It seems no one questions what a college degree means. At the Baccalaureate level it represents that the holder has completed some course of study competently and is now ready to apply the knowledge gained in the working world, but frequently has little to no relevant work experience. Holders of Master’s degrees are accorded higher status in the given area, with learning and experience (often assumed) more focused and deeper than the undergraduate. And holders of Doctorates are revered as true experts in their fields and become court wizards for Presidents and Captains of Industry. But I digress…
When we consider hiring an entry-level individual we look at their history and credentials to determine a suitable match. Typically, we are often seeking basic knowledge, drive, and attitude, while we seldom require more than modest experience in the area. For advanced roles, advanced degrees and substantial experience are pivotal, and they come in ready to run with minimal startup time expected. Still, even with such things on their CV and our gentle interrogation at an interview, we still have no independent assurance of their ability to apply the knowledge and execute effectively.
Everyone must start somewhere, and those of us who hire them need some way to discriminate between candidates to make the best possible decision for hiring or promotion. This is where professional certifications enter the process and add vital information to improve the quality of our decision-making.
Unlike a college degree program that is built on a foundation of the “pure” and “applied” book learning, and then verifies the somewhat clinically-acquired knowledge by examination, a certification frequently starts with an individual that has verified experience already in the real-world environment. The program then puts them through a skills-focused course that integrates knowledge with the experience by filling gaps, solidifying a better conceptual foundation, and proves competence through labs and examinations.
In a field like healthcare, a field that already requires independent certification of products, accreditation of facilities, licensing of workforce members, it is natural to require certification of those entrusted with the safeguarding of the information used in it. Given how this information can be used or misused in delivering care, justifying payment, documenting claims and treatments and the myriad other uses it has, it seems all but imperative that those professionals charged with its protection need not only the foundational knowledge but proof of performance and capability to do this extremely important job.
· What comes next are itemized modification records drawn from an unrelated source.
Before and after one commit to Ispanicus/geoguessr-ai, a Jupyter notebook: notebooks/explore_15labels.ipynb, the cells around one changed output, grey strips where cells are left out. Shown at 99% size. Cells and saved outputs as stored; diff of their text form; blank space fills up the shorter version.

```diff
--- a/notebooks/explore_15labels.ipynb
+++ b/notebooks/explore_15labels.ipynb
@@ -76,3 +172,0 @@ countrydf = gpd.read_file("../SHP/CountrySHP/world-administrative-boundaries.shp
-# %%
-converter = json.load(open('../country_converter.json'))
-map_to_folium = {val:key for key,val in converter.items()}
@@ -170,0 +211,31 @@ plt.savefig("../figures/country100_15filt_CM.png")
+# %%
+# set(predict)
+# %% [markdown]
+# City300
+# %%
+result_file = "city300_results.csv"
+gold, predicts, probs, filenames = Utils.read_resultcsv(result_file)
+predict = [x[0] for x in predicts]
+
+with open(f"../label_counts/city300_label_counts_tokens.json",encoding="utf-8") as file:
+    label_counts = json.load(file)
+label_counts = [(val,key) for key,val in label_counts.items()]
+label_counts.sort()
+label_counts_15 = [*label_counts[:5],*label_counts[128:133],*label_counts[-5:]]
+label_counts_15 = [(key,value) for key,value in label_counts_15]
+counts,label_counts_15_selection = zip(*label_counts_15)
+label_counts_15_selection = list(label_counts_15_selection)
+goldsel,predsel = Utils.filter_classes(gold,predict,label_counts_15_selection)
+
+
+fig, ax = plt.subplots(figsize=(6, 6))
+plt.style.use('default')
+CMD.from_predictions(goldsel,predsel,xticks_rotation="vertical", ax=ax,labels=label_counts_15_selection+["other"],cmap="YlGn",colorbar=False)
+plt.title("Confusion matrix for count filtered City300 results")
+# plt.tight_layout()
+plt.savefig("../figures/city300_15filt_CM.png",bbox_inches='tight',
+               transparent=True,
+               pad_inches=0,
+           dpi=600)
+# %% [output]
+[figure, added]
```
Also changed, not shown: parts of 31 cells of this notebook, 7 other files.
The systems and networks in use in a hospital, as an example, are of the same type used anywhere else; but the similarity could very easily stop there. Access control, wireless networks, biometrics, Internet usage, electronic transactions, privacy and all the rest are more widely variable in their configurations and service needs that anywhere else. Add to this the necessary integration with a vast array of devices and machines that test, irradiate, monitor, and report on every action of a human body – not to mention that they all do what they do in their own unique languages on incompatible protocols. Crowning this is that all of these generate information that must then be normalized, homogenized and standardized to flow into the administrative systems for management of resources, payments processing, strategic planning, and all other business functions.
Is it any wonder that certification of the IT professionals that work on these is becoming more a requirement than an option? This is especially true with respect to security and privacy and the wealth of laws that now govern them. The professional in such a role must grasp not just the technological component, but must also understand the regulations involved, the consequences of noncompliance, clinical data needs, and the business processes of the organization in which these all work; sometimes cohesively, many times not.
The professionals doing this work normally have years of experience, and are frequently holders of the CISSP, CISA, CIPP, or CISM certifications, which are industry standard general certifications in (respectively) IT security, IT audit, privacy, and IT processes and governance. A specialist certification like the Certified HIPAA Privacy and Security Expert (CHPSE) adds a proven credential focused on a crucially important are in today’s healthcare world.
These same holders frequently have degrees, often at the advanced level. Having the certification provides clear evidence of competence and capability. It adds clear and significant value: for the holder, it sets them apart from their peers, and for the employer it provides increased confidence in a candidate’s qualifications, and reduced risk of making a poor selection for the role. Even so, the importance of actually verifying credentials, background, employment history and references cannot be overstated.
There is no denying the importance of a degree: it is a strong and positive indicator of potential to perform and grow at a tactical level. Advanced degrees bring further evidence of the individual’s ability to grow and expand, and to apply the tactical experience gained in more strategic ways. There is still no substitute for demonstrated experience and performance, and these are the key elements that professional certifications, like the CHPSE, contribute. It is an important form of risk reduction; something we do in our environments, our systems and networks, and our resources management processes in our healthcare operations. It enables us to reduce the risk, and thus increase our trust in the most important resource we have to deliver quality service in healthcare: our people.